The women’s tennis team dropped to 6-6 with a 6-1 loss to No. 56 Ohio State (9-4) on Wednesday at Fertitta Tennis Complex.
It was the Rebels’ second straight loss to a Big Ten opponent, and the team’s lack of depth was a contributing factor.
UNLV won matches on court one in both singles and doubles, but was unable to win a single point on every other court. Lucia Batta, ranked 51st in the NCAA in singles, along with Santa Shumilina took down the Buckeyes top duo of Noelle Malley and Granine O’Neill 8-4.
Ohio State answered by winning doubles matches on courts two and three to clinch the doubles point.
Batta also won UNLV’s only point of the day on court one in singles. She jumped out to a 4-1 lead in the first set before her opponent retired mid-match. Ohio State’s Gabriella De Santis, ranked 116th in the country, stopped the match only minutes in due to an illness.
“I’m happy because I won easily, but the other side I wanted to play a better match,” Batta said. “I wanted to win my match.”
As unsatisfying as it was, the win still moves Batta into third place for career wins at UNLV. With 113 victories, Batta passes former All-American Elena Gantcheva and needs only eight wins to pass Jolene Watanabe for second all-time.
Batta’s play hasn’t been the problem for UNLV, who has struggled to a 6-6 start despite its star’s stellar play.
“You can’t win matches with your number one player,” said head coach Kevin Cory. “Championships are always going to be won at the four, five and six spots.”
One player who could step up in those spots for UNLV is freshman Kamelia Dimitrova. The first-year player from Bulgaria has started the season 4-8, and has shown Cory glimpses of greatness.
“It was great to see her out there today, and we think she has a great future,” Cory said. “To see her come back and make it a competitive second set was a good sign.”

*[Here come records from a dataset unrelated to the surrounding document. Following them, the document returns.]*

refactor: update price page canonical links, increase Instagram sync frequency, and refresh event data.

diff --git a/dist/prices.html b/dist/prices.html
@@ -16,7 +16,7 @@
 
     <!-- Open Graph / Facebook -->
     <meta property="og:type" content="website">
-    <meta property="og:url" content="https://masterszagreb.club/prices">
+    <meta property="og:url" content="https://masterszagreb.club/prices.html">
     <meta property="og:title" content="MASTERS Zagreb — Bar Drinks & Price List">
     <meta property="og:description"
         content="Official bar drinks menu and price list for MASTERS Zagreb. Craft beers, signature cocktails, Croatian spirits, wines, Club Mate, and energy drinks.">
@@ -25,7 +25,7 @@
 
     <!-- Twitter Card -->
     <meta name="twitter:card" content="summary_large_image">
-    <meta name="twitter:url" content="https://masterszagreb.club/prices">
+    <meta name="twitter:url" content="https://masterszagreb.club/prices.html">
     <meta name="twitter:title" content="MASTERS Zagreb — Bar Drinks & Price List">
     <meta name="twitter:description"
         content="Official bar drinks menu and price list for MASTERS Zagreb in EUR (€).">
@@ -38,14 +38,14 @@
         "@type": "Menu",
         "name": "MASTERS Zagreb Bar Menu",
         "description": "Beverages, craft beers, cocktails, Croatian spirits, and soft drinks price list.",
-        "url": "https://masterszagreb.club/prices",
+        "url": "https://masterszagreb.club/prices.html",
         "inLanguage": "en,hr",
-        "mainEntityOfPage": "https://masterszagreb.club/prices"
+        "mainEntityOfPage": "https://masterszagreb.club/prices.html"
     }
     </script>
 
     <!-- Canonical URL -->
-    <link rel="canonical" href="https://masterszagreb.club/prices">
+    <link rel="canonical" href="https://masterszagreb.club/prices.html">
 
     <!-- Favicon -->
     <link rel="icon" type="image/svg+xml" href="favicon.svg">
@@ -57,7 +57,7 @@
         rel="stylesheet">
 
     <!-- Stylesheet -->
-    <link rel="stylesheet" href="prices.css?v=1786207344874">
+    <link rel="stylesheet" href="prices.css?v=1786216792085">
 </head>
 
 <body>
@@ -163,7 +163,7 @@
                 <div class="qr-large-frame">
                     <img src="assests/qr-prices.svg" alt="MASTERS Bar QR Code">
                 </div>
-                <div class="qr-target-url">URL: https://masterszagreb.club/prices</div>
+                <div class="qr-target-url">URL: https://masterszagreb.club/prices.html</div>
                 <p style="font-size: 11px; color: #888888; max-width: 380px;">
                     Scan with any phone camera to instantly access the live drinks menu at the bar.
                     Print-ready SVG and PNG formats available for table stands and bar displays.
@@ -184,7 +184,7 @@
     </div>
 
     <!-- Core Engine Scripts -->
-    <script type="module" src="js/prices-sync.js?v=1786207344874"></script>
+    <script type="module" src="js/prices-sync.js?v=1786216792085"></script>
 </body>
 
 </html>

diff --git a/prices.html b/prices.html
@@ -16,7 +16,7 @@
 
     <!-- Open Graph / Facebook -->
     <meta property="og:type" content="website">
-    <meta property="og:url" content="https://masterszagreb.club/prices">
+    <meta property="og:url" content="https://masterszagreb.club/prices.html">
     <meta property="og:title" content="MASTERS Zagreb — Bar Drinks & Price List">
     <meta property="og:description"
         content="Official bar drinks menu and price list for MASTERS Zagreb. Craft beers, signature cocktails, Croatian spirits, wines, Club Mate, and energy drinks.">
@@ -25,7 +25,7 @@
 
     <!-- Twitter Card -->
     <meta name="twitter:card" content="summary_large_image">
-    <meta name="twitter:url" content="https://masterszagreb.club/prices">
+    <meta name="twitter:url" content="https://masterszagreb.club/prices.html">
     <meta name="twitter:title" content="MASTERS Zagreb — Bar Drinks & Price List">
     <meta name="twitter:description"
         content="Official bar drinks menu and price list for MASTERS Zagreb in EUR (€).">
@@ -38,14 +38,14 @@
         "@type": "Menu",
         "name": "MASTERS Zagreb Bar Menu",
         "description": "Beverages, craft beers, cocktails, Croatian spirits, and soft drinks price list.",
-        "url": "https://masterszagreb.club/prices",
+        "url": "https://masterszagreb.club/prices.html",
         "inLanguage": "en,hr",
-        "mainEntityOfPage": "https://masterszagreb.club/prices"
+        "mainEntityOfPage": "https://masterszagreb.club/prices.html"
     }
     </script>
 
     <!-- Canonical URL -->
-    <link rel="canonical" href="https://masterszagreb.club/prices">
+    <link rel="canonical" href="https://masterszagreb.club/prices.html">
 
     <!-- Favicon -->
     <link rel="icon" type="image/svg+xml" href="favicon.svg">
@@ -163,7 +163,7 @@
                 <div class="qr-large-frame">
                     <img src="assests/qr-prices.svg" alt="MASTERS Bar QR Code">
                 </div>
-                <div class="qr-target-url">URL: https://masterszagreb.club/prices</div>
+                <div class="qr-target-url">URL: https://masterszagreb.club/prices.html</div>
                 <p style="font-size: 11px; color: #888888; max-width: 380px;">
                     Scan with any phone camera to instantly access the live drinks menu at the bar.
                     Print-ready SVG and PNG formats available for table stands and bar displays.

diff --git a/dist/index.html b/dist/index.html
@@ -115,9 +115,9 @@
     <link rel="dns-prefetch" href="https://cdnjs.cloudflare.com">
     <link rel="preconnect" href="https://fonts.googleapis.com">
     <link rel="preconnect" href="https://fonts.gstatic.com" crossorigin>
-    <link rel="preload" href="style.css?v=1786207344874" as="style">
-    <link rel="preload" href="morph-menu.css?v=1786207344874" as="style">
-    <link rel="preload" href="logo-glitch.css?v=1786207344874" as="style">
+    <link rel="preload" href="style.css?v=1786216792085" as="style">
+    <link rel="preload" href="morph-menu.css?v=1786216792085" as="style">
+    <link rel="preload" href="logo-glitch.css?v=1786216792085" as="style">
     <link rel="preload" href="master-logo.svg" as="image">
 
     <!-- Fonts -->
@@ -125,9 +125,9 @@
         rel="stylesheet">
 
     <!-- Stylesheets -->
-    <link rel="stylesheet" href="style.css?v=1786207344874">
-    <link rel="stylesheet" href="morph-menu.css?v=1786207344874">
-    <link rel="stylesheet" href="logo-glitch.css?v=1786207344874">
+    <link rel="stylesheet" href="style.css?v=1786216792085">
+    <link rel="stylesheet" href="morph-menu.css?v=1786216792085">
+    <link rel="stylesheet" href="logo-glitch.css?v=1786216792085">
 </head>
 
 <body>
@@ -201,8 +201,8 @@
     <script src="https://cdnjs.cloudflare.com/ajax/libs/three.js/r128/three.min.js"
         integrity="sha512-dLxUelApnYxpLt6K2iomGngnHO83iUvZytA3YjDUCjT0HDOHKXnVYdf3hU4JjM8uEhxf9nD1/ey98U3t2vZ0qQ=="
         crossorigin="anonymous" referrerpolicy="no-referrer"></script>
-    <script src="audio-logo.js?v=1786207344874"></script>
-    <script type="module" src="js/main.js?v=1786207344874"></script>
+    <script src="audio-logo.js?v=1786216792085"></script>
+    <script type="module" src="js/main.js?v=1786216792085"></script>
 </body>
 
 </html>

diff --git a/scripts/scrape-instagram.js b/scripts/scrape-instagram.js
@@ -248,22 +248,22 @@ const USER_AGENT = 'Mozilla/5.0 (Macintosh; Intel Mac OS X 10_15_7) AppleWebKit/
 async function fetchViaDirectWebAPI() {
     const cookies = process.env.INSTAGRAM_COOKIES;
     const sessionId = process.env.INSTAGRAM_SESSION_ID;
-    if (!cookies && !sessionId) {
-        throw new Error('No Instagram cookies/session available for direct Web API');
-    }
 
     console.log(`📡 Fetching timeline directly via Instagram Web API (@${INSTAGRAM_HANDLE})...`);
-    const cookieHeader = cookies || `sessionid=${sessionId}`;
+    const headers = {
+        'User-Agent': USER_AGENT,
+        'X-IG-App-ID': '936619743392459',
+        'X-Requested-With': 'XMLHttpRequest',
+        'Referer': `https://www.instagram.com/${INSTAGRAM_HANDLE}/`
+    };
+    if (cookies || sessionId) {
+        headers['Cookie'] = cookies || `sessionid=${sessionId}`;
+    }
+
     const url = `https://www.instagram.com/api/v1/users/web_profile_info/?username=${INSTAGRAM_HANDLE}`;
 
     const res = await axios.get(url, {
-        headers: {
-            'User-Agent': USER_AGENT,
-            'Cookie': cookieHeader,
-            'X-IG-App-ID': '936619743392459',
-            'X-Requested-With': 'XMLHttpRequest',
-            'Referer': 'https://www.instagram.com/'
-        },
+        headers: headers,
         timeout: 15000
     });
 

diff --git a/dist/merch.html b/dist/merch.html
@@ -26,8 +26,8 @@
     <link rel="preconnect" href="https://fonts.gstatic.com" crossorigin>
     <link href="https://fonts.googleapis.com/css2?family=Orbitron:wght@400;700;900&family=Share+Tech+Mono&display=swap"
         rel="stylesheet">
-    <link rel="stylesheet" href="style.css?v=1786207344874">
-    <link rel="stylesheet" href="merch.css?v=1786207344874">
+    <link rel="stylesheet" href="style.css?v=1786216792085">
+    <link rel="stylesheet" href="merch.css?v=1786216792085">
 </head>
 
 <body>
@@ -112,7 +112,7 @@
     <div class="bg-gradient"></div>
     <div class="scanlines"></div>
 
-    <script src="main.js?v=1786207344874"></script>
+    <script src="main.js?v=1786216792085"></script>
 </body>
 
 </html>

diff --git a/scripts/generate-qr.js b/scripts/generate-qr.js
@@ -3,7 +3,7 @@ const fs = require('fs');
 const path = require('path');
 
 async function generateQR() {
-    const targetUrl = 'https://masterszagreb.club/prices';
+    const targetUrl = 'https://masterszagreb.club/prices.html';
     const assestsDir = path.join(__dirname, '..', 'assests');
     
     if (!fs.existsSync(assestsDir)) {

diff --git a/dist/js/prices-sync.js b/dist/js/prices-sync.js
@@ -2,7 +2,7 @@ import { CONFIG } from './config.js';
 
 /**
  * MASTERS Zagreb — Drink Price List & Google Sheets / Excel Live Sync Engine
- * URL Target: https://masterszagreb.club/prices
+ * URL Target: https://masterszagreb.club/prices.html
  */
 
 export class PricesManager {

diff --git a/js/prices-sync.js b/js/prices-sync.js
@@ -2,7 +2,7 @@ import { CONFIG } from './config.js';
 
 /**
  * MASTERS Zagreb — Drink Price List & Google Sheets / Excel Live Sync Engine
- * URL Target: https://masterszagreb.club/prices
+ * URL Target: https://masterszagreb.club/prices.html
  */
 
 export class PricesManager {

Dimitrova lost her match in straight sets (6-2, 6-4) but drug turned the match into battle before falling victim to bad luck. She was penalized a point during a critical point in the match when Paola Artiga threw her racquet on court six.

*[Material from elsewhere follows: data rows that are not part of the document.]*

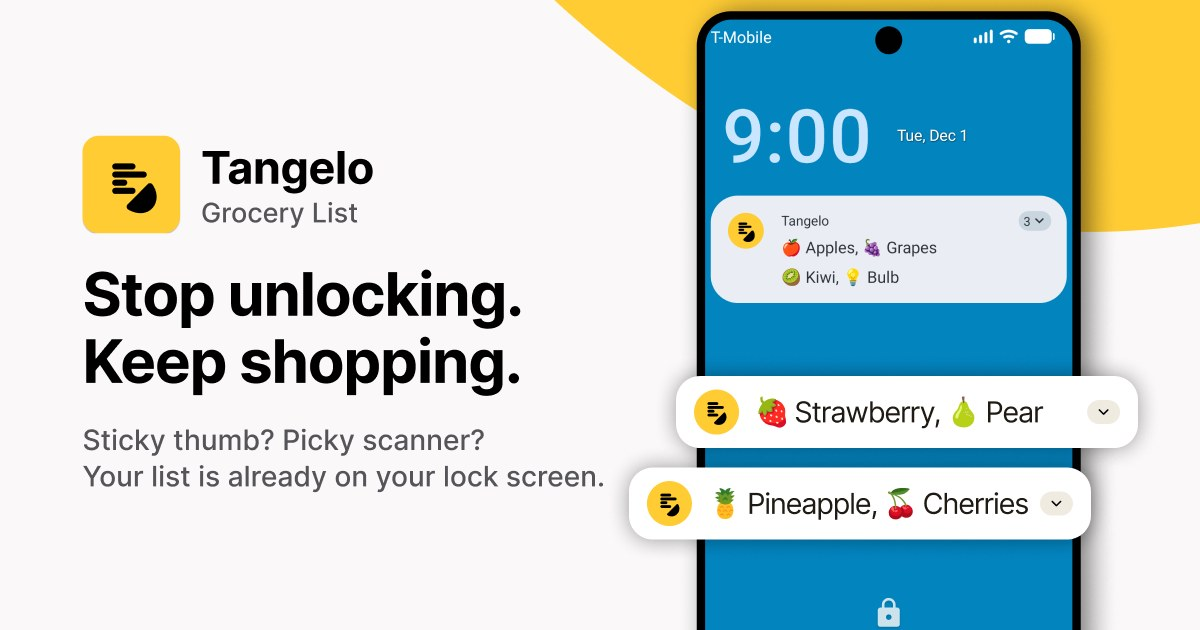
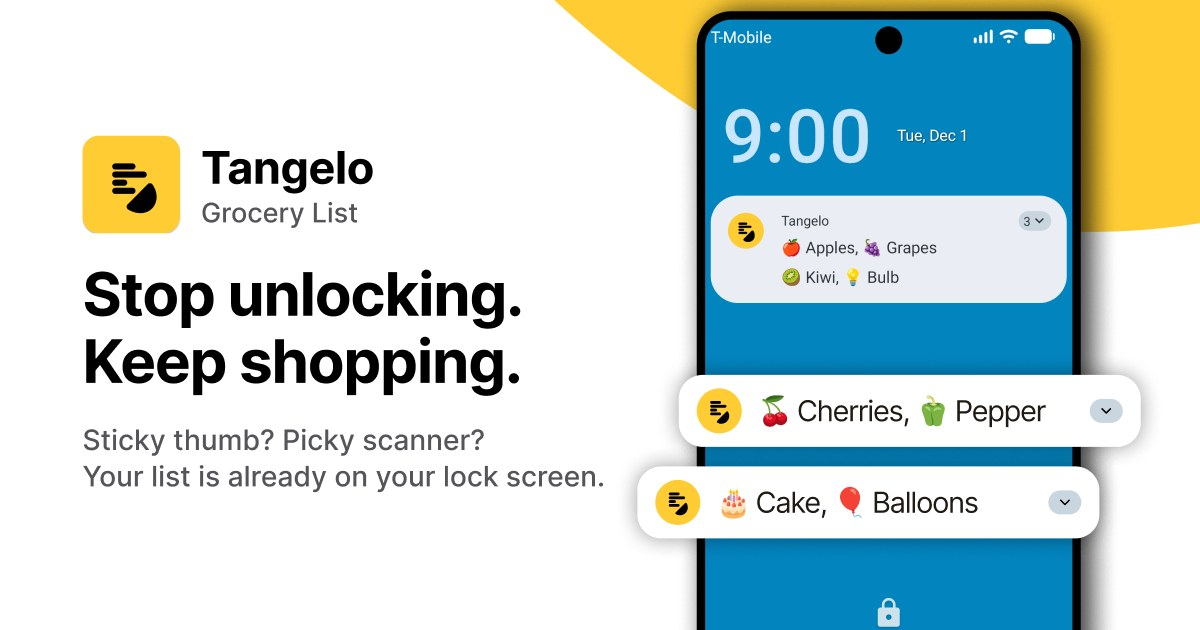
updated landing

Changed region(s): [[0.4933, 0.0, 0.9558, 1.0]]

diff --git a/index.html b/index.html
@@ -5,7 +5,7 @@
   <meta name="viewport" content="width=device-width, initial-scale=1, viewport-fit=cover">
   <title>Tangelo — Grocery list on your lock screen</title>
   <meta name="description" content="Tangelo is a grocery list with emojis that also lives on your lock screen. Stop unlocking, keep shopping. Free on Google Play.">
-  <meta name="theme-color" content="#FAF8F8">
+  <meta name="theme-color" content="#FFFFFF">
   <link rel="icon" href="assets/icon.svg" type="image/svg+xml">
   <link rel="apple-touch-icon" href="assets/icon.svg">
 
@@ -48,7 +48,7 @@
       unicode-range: U+0000-00FF,U+0131,U+0152-0153,U+02BB-02BC,U+02C6,U+02DA,U+02DC,U+0304,U+0308,U+0329,U+2000-206F,U+2074,U+20AC,U+2122,U+2191,U+2193,U+2212,U+2215,U+FEFF,U+FFFD;
     }
     :root {
-      --bg: #FAF8F8;
+      --bg: #FFFFFF;
       --ink: #000;
       --muted: #545459;
       --yellow: #FFCC34;
@@ -215,7 +215,7 @@
       .wave--top { display: none; }
       .wave--bottom { display: block; bottom: 0; width: 160%; left: -30%; }
       /* slightly wider than the text column so the phone fills the screen height without a gap above it */
-      .device { width: min(calc(100% + 8px), 456px); padding-top: 16px; justify-self: center; }
+      .device { width: min(calc(100% + 2px), 450px); padding-top: 16px; justify-self: center; }
     }
     @media (prefers-reduced-motion: reduce) {
       .store { transition: none; }
@@ -258,8 +258,8 @@
     </section>
 
     <figure class="device">
-      <img src="assets/phone.webp" width="1372" height="1713" fetchpriority="high"
-           alt="Android lock screen with Tangelo notifications showing a grocery list: Apples, Grapes, Kiwi, Bulb, Strawberry, Pear, Pineapple, Cherries">
+      <img src="assets/phone.webp" width="1351" height="1713" fetchpriority="high"
+           alt="Android lock screen with Tangelo notifications showing a grocery list: Apples, Grapes, Kiwi, Bulb, Cherries, Pepper, Cake, Balloons">
     </figure>
     </div>
   </main>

Because Dimitrova was the only player still active, the penalty was assessed to her and virtually ended her comeback attempt.
“In the beginning I was a little scared and not sure,” Dimitrova said. “My coach was saying to fight for each point so in the second set that’s what I was trying to do.”
UNLV will need Dimitrova to continue progressing, along with others, if it wants to add quality wins to its resume. The Rebels will host UC Santa Barbara and No. 27 Columbia on March 15 and 17.
“We don’t have any bad losses, but we don’t have any significant wins so far,” Cory said. “We need to do something to change that, and fortunately we have some chances coming up.”